Perhaps more problematic is the lack of character development for Hector. The chance to truly explore this ‘new’ companion, who looks and sounds exactly like the Hex of old but has an entirely different back-story and memories, is put on hold while he is possessed by the Swarm. Since this is just the first in a trilogy of Seventh Doctor / Ace / Hector stories, I am hopeful that further development will follow.
Come to think of it, is Hector really the first suitable candidate for infection by the Swarm to have entered the TARDIS since The Invisible Enemy, even given the large gap in his mind? What about the enfeebled Nyssa during Kinda, the post-Mara-possession Tegan, or the suggestible Kamelion? Maybe the Swarm needed a looong time to gather its strength before attacking. All in all, it’s best not to over-think such matters – or the fundamental fact that a virus doesn’t even have a nucleus – but simply allow yourself to be carried along by the whole fantastic voyage.

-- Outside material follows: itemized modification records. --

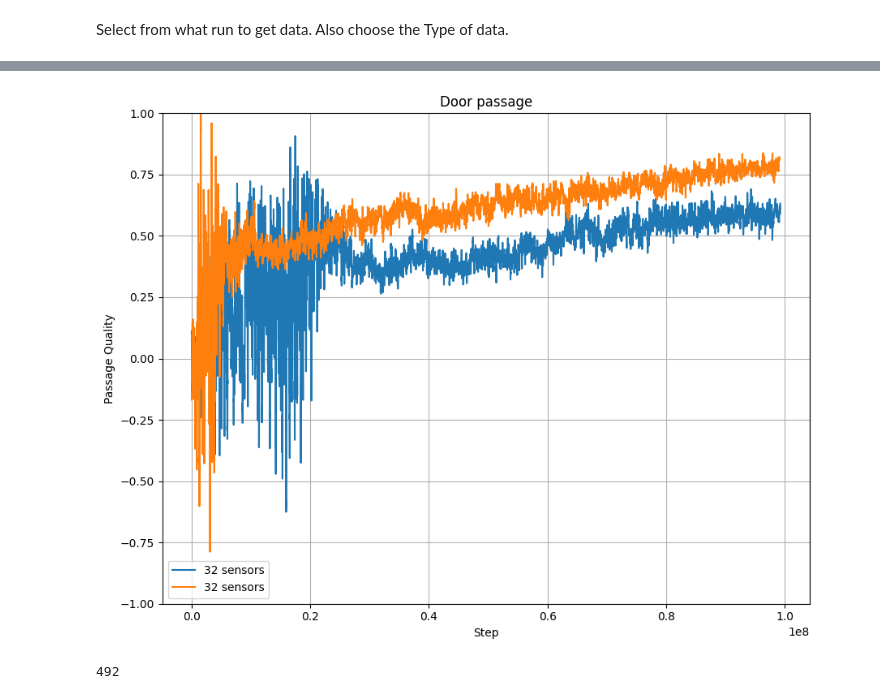
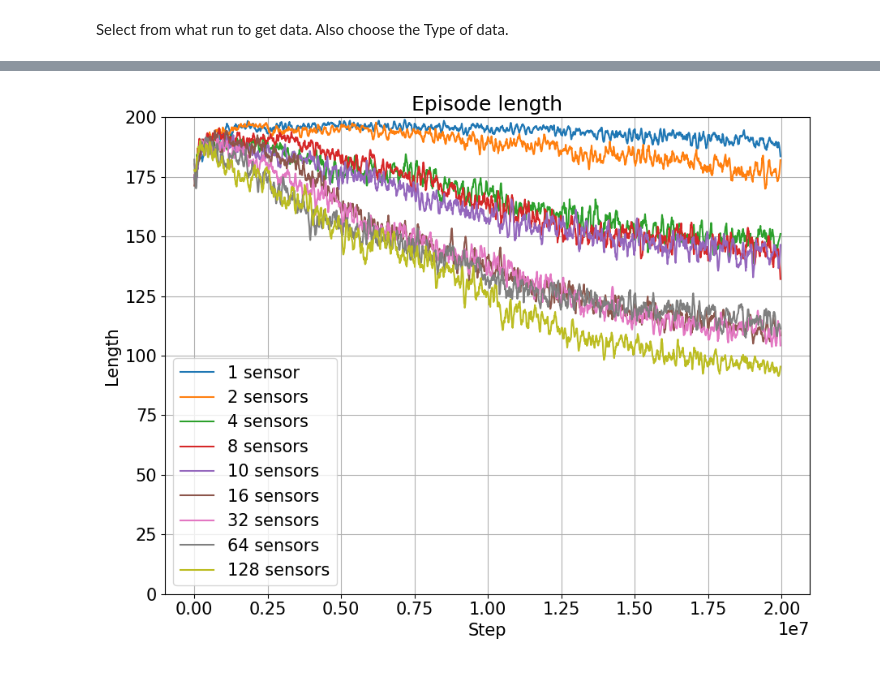
Before and after one commit to muehlefeldt/unity-machine-learning, a Jupyter notebook: python/notebooks/plot.ipynb, the cells around one changed output, grey strips where cells are left out. Saved outputs shown, nothing was run; the diff lists cells and outputs as text; code cells hidden in the pictures.

```diff
--- a/python/notebooks/plot.ipynb
+++ b/python/notebooks/plot.ipynb
@@ -22,8 +25,8 @@ tag_colors = {
 Select from what run to get data. Also choose the Type of data.
 # %%
 multiple_runs = True
-selected_runs: list[int] = list(range(6107, 6109))
+selected_runs: list[int] = list(range(6072, 6081))
 #selected_run = 1000
 plot_step = 5
 plot_all = True
-selected_tag = Tag.DOOR_PASSAGE
+selected_tag = Tag.EP_LENGTH
@@ -66,6 +47,8 @@ summary_file_path = Path("C:/Users/max.muehlefeldt/Documents/GitHub/unity-machin
 with open(summary_file_path, mode="rb") as file:
     summary_dict = pickle.load(file)
 # %%
+matplotlib.rcParams['font.size'] = 15
+
 #if len(selected_runs) > 1:
 if True:
     fig = plt.figure(figsize=(9, 7))
@@ -118,31 +101,31 @@ if True:
         axs_first.set_title("Door passage")
 
     axs_first.set_xlabel("Step")
 
     axs_first.legend()
     axs_first.grid()
 
     #handles, labels = axs_first.get_legend_handles_labels()
     #order = [1, 2, 3, 4, 5, 0, 6]
     #axs_first.legend(
     #    [handles[i] for i in order],
     #    [labels[i] for i in order])
 
     # Second plot.
     #selected_tag = Tag.EP_LENGTH
     #axs_second = fig.add_subplot(gs[1, 0])
     #axs_second.plot(x_values[selected_tag], y_values[selected_tag], color=tag_colors[selected_tag])
     #axs_second.set_title(selected_tag.value.split("/")[-1])
     #axs_second.set_ylim(0, 200)
     #axs_second.set_xlabel("Step")
     #axs_second.set_ylabel("Actions")
     #axs_second.grid()
     #axs_second.legend()
 
     plt.subplots_adjust(hspace=0.4)
     plt.style.use("default")
     plt.tight_layout()
     #plt.savefig(f"{selected_run}_all.pdf")
     fig.savefig(f"{selected_runs[0]}-{selected_runs[-1]}_{selected_tag}.pdf")
 # %% [output]
-[figure, old version]
+[figure, new version]
@@ -155,4 +131,0 @@ for tag in y_values:
-# %%
-len(y_values[Tag.EP_LENGTH])
-# %% [output]
-492
```
Also changed, not shown: parts of 5 cells of this notebook.
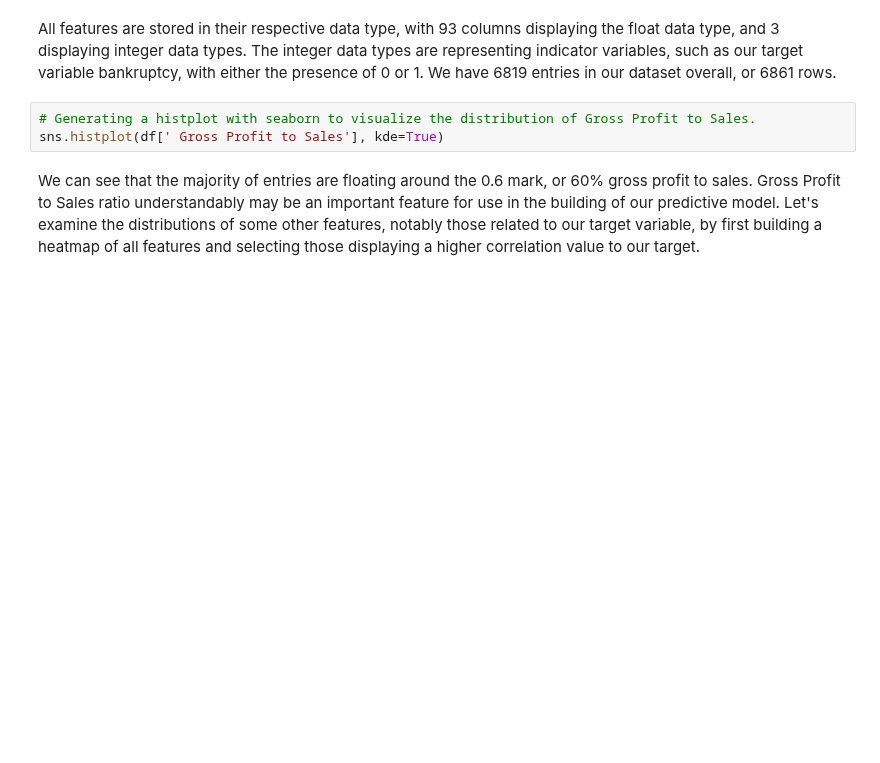
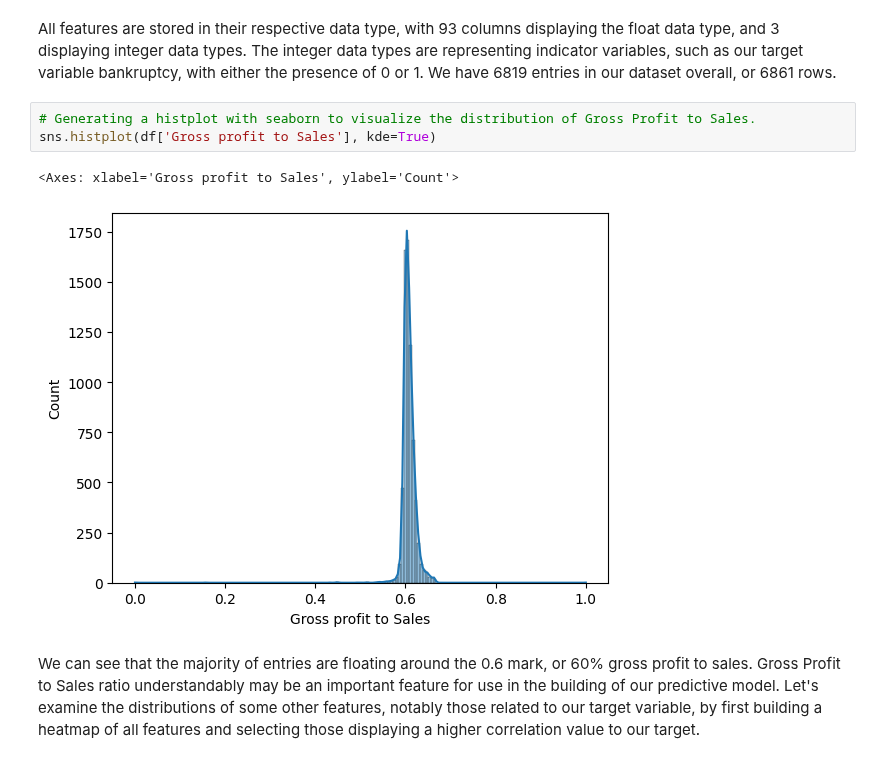
Before and after one commit to cdtalley/Data-Science-Portfolio, a Jupyter notebook: Corporate_Bankruptcy_Prediction.ipynb, the cells around one changed output. Drawn from its saved outputs; the diff is of its cells as text; blank space fills up the shorter version.

```diff
--- a/Corporate_Bankruptcy_Prediction.ipynb
+++ b/Corporate_Bankruptcy_Prediction.ipynb
@@ -208,7 +215,10 @@ memory usage: 5.0 MB
 All features are stored in their respective data type, with 93 columns displaying the float data type, and 3 displaying integer data types. The integer data types are representing indicator variables, such as our target variable bankruptcy, with either the presence of 0 or 1. We have 6819 entries in our dataset overall, or 6861 rows.
 # %%
 # Generating a histplot with seaborn to visualize the distribution of Gross Profit to Sales.
-sns.histplot(df[' Gross Profit to Sales'], kde=True)
+sns.histplot(df['Gross profit to Sales'], kde=True)
+# %% [output]
+<Axes: xlabel='Gross profit to Sales', ylabel='Count'>
+[figure, added]
 # %% [markdown]
 We can see that the majority of entries are floating around the 0.6 mark, or 60% gross profit to sales. Gross Profit to Sales ratio understandably may be an important feature for use in the building of our predictive model. Let's examine the distributions of some other features, notably those related to our target variable, by first building a heatmap of all features and selecting those displaying a higher correlation value to our target.
 # %%
```
Also changed, not shown: parts of 130 cells of this notebook, 14 other files.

Revenge of the Swarm is a flawed adventure with some interesting ideas at its heart… which makes it entirely suitable as a follow-up to The Invisible Enemy.
Buy this item online